Fortunately, Kiran now understands that a surprise holiday when the air pollution reaches alarming levels in capital city is nothing to cheer about.
"I now know the kind of danger it poses. I will do my part by spreading awareness among my family and locality," a seemingly determined Kiran told Scoopwhoop News.
Like Kiran, a number of Delhi school students are slowly realising the bane that is air pollution for the city. It's after a recent initiative by NGO Clean Air Asia to conduct workshops in Delhi schools on the subject.
An alarmed Rashi Maurya, a classmate of Kiran at Sarvodaya Vidyalaya, Vasant Vihar, told Scoopwhoop that the situation is so scary, that "if nothing is done, we all will die".
Maurya's statement isn't off the mark. Delhi's pollution levels are deadly and have attracted global attention. According to a recent report by Greenpeace India, Delhi's PM10 level stands at a dangerous 268 µg/m3 as opposed to NAAQS's prescribed 60 µg/m3.
In fact, more than 1,700 Delhi schools were shut for a day or two due to heavy smog in November.

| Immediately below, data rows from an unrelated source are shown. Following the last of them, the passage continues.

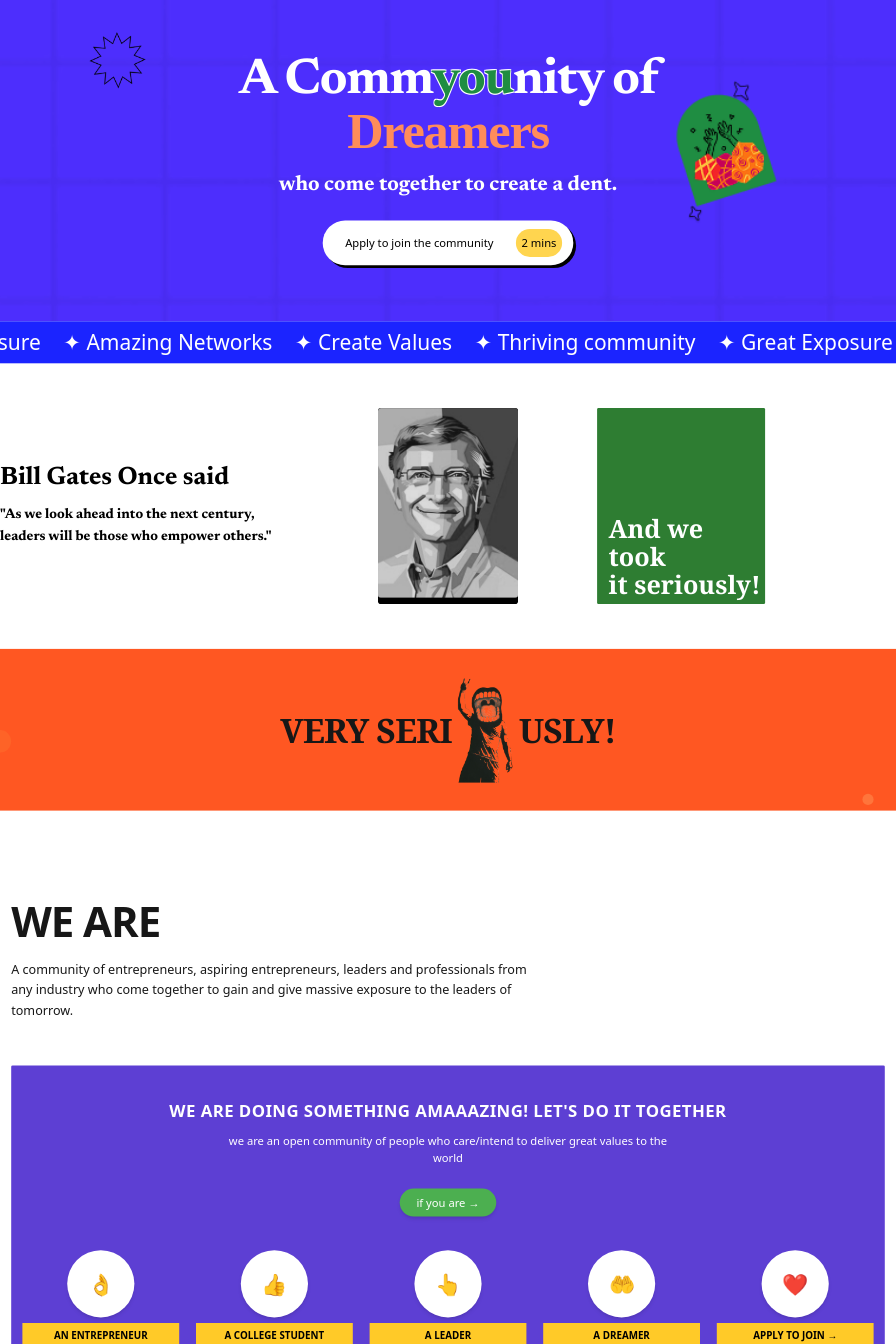
Repository: as-avni/dreamersite
Page: /
The author's editor kept a copy of each file at every save. The page is drawn from the files as they stood at one save, then again after a run of saves.
The browser window is 1280 px wide. The pictures show the part of the page from y = 0 to 1920 px (the page is 2695 px tall), at 70% of full size.
Some web fonts or font styles are not loaded; a fallback is used. The project was rebuilt for these pictures with package versions that can differ from the ones it lists, and the page was loaded fresh each time. Some packages were replaced by stand-ins written for this rebuild. The framework's server and built-in components were replaced by stand-ins that run in the browser. Also part of the build but not shown: next.config.ts.

Above is the page before, as saved 2025-03-21 04:55:58.

After the next 2 saves:
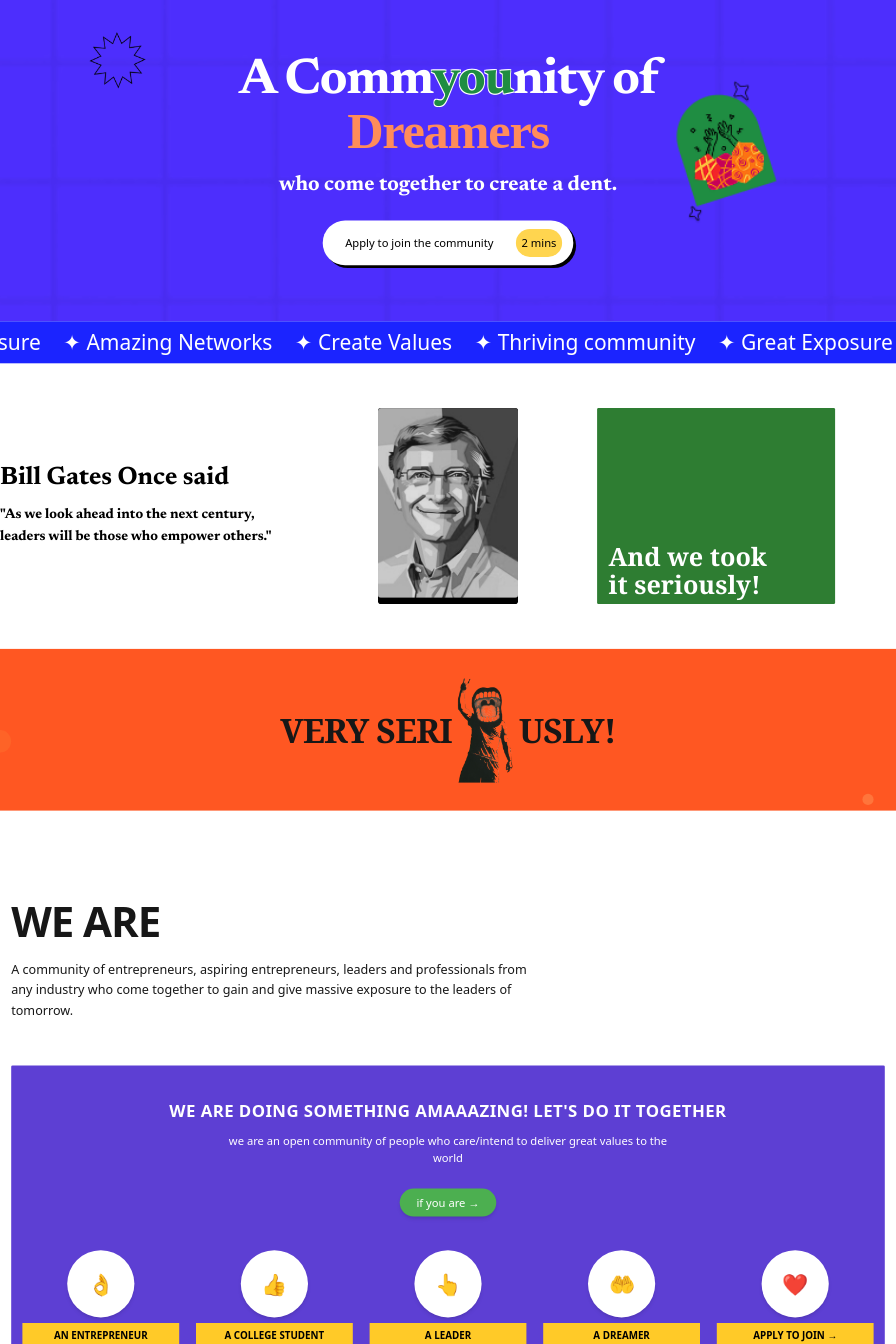
The 2 saves are shown as one change because they came seconds apart.
The last was saved 9 s later.
--- a/src/components/bill-gates.tsx
+++ b/src/components/bill-gates.tsx
@@ -42,7 +42,7 @@
 
             {/* Green Box Section */}
             <motion.div
-                className="h-[280px] w-[240px] col-span-1 bg-[#2E7D32] flex flex-col p-6 text-white rounded-sm relative"
+                className="h-[280px] w-[340px] col-span-1 bg-[#2E7D32] flex flex-col p-6 text-white rounded-sm relative"
                 initial={{ opacity: 0, x: 20 }}
                 whileInView={{ opacity: 1, x: 0 }}
                 transition={{ duration: 0.6, delay: 0.4 }}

Maurya said that while the subject of pollution has concerned her in the past, she learnt about the gravity of it only through the workshops.
" My friends and I indulged in serious discussions on pollution in the past too, after we suffered from breathing problems a month ago. We did realise that the air quality is deteriorating and something had to be done about it. But now I understand the gravity of the situation," she said.

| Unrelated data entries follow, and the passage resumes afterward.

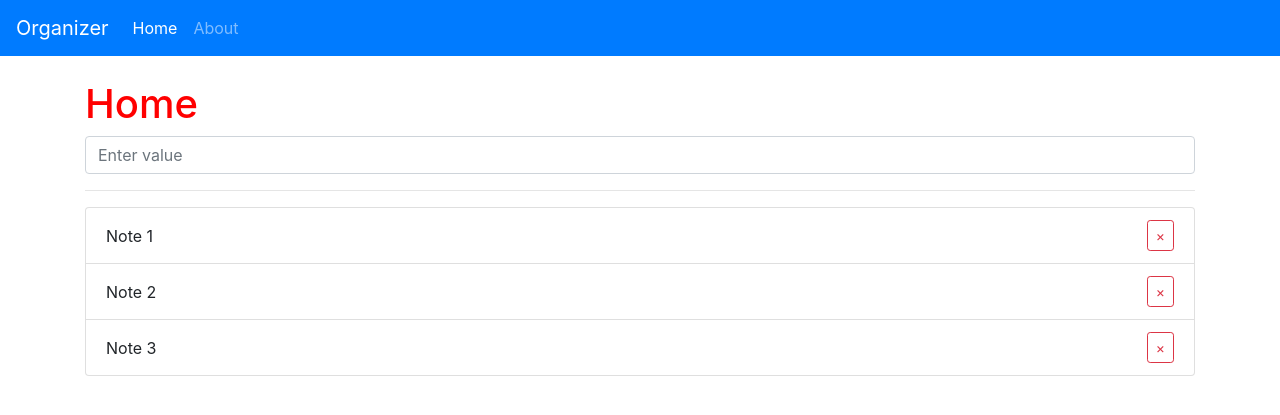
Repository: GregorPiev/orginizer-react-advanced
Page: /
These files come from the project's save history. The page is drawn as it stood at one moment and after the next save; the edit follows.
The browser window is 1280 px wide. The pictures show the whole page.
The project was rebuilt for these pictures with package versions that can differ from the ones it lists, and the page was loaded fresh each time. Also part of the build but not shown: src/pages/About/About.scss, src/pages/About/About.js.

Above is the page before, as saved 2020-08-24 11:31:42.

After the next save:
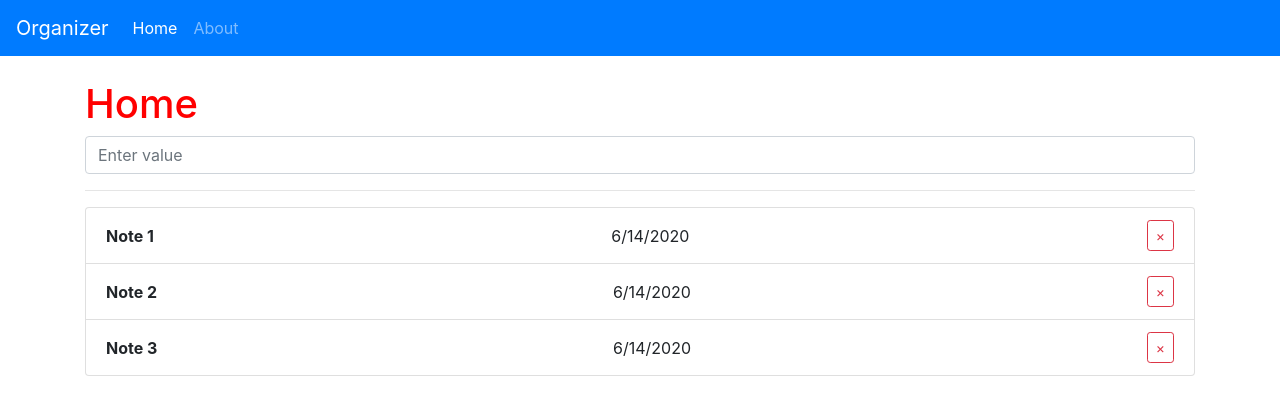
Saved 68 s later.
--- a/src/components/Notes.js
+++ b/src/components/Notes.js
@@ -9,7 +9,8 @@ export const Notes = ({ notes }) => {
                 <li
                     key={note.id}
                     className="list-group-item note">
-                    {note.title}
+                    <strong>{note.title}</strong>
+                    <span>{new Date().toLocaleDateString()}</span>
 
                     <button type="button" className="btn btn-outline-danger btn-sm">&times;</button>
                 </li>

One of the activities in the workshop required children to rate themselves on the basis of their personal 'emission score'. While children enthusiastically jotted down the different emission sources in their localities, they also came up with solutions to resolve it.
Jeevan, a class 7 student said, "It was an eye opener for me. The air we think is clean contains harmful microscopic pollutants that are invisible to our eyes."

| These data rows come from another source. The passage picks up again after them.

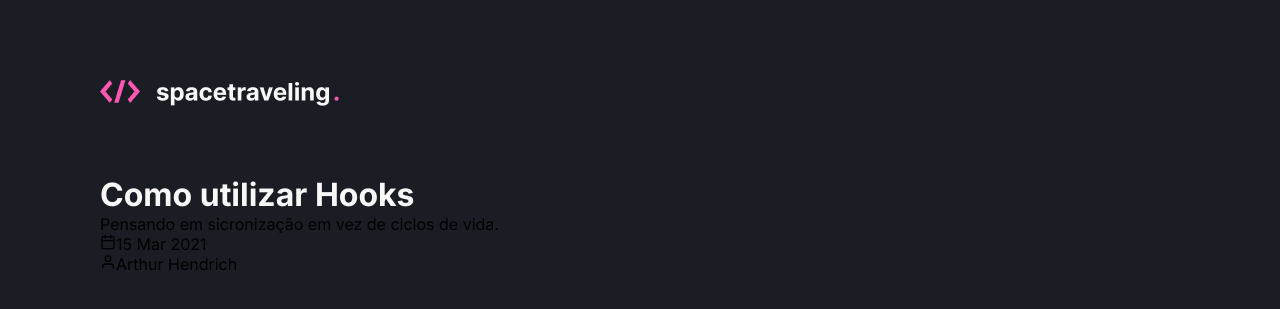
Repository: ArthurHendrich/Ignite-NextJS
Page: /
These files come from the project's save history. The page is drawn as it stood at one moment and after the next save; the edit follows.
The browser window is 1280 px wide. The pictures show the whole page.
The project was rebuilt for these pictures with package versions that can differ from the ones it lists, and the page was loaded fresh each time. The framework's server and built-in components were replaced by stand-ins that run in the browser.

Above is the page before, as saved 2022-07-09 15:40:22.

### src/pages/_document.tsx
import Document, { Head, Html, Main, NextScript } from 'next/document';

export default class MyDocument extends Document {
  render() {
    return (
      <Html>
        <Head>
          <link rel="preconnect" href="https://fonts.googleapis.com" />
          <link href="https://fonts.googleapis.com/css2?family=Inter:wght@400;600;700&display=swap" rel="stylesheet" />
        </Head>
        <body>
          <Main />
          <NextScript />
        </body>
      </Html>
    );
  }
}

### src/pages/index.tsx
import { GetStaticProps } from 'next';

import { getPrismicClient } from '../services/prismic';

import commonStyles from '../styles/common.module.scss';
import styles from './home.module.scss';
import { FiCalendar, FiUser } from 'react-icons/fi';

interface Post {
  uid?: string;
  first_publication_date: string | null;
  data: {
    title: string;
    subtitle: string;
    author: string;
  };
}

interface PostPagination {
  next_page: string;
  results: Post[];
}

interface HomeProps {
  postsPagination: PostPagination;
}

export default function Home() {
  return (
    <main className={commonStyles.Container}>
      <div className={styles.Container}>
        <h1>Como utilizar Hooks</h1>
        <p>Pensando em sicronização em vez de ciclos de vida.</p>
        <div className={styles.ContentInfo}>
          <div className={styles.Date}>
            <FiCalendar />
            <span>15 Mar 2021</span>
          </div>
          <div className={styles.Author}>
            <FiUser />
            <span>Arthur Hendrich</span>
          </div>
        </div>
      </div>
    </main>
  );
}

// export const getStaticProps = async () => {
//   const prismic = getPrismicClient({});
//   const postsResponse = await prismic.getByType(TODO);

//   TODO
// };

### src/components/Header/index.tsx
import styles from './header.module.scss';

export default function Header() {
  return (
    <header className={styles.Container}>
        <img src="images/Logo.png" alt="logo"/>
    </header>
  )
}

### src/styles/globals.scss
* {
  box-sizing: border-box;
  margin: 0;
  padding: 0;
}

:root {
  --Highlight: #FF57B2;
  --Heading: #F8F8F8;
  --Background: #1A1D23;
  --Info: #BBBBBB;
  --Body: #D7D7D7;
}


@media (max-width: 1080px) {
  html {
    font-size: 93.75%;
  }
}

@media (max-width: 720px) {
  html {
    font-size: 87.5%;
  }
}

body{
  background: var(--Background);
}

body, input, textarea, select, button {
  font: 400 1rem 'Inter', sans-serif;
}

button {
  cursor: pointer;
}

a {
  color: inherit;
  text-decoration: none;
}

### src/styles/common.module.scss
.Container {
  max-width: 1080px;
  margin: 0 auto;
}

### src/pages/home.module.scss
.Container {
  margin-top: 4.0625rem;

  h1 {
    color: var(--Heading);
  }
}

### src/components/Header/header.module.scss
.Container {
  max-width: 1080px;
  margin: 0 auto;
  margin-top: 5rem;
}

Loaded but not shown: src/pages/_app.tsx (common file)

After the next save:
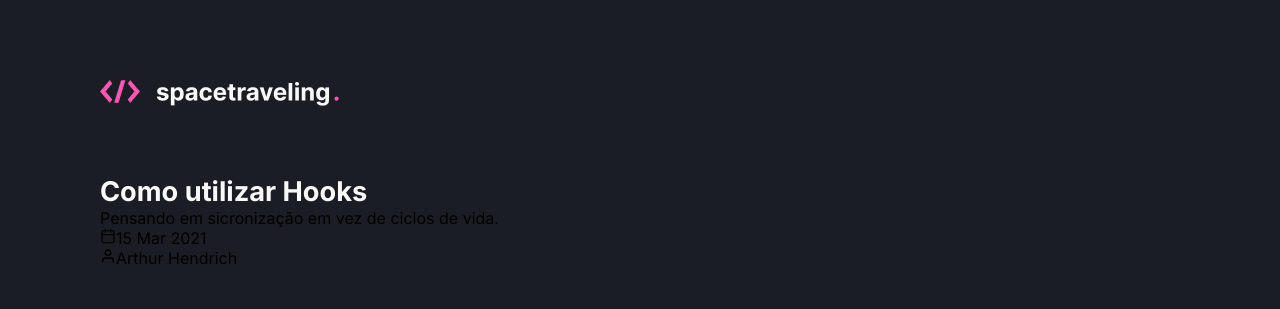
Saved 28 s later.
--- a/src/pages/home.module.scss
+++ b/src/pages/home.module.scss
@@ -2,6 +2,7 @@
   margin-top: 4.0625rem;
 
   h1 {
+    font-size: 1.7rem;
     color: var(--Heading);
   }
 }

"It also made me realise that the emission caused by each individual adds up to collectively pollute our environment," he added.
Another activity involved the students to create what is called the "pollution catcher" wherein they were asked to paint one side of a paper plate and apply 'vaseline' on the other. The paper plate would be hung at various corners of the school to catch 'dust particles', in a way juxtaposing the ideal atmosphere with the real one.
Alarmed by the finding, a class 8 student asserted that he will go out of the way to reduce air pollution. "Although I am guilty of burning crackers this year, I will not burn crackers next Diwali. I will also ask my family members to not do so," he said.
Clean Air Asia's Transport Researcher Sohana said that children are the most prone to harmful effects of pollution.
"We are covering three schools in different parts of Delhi for this project. On the basis of the data collected from the study, we will create a tool kit for students that will include a model and some pollution measuring apparatus," she told ScoopWhoop News.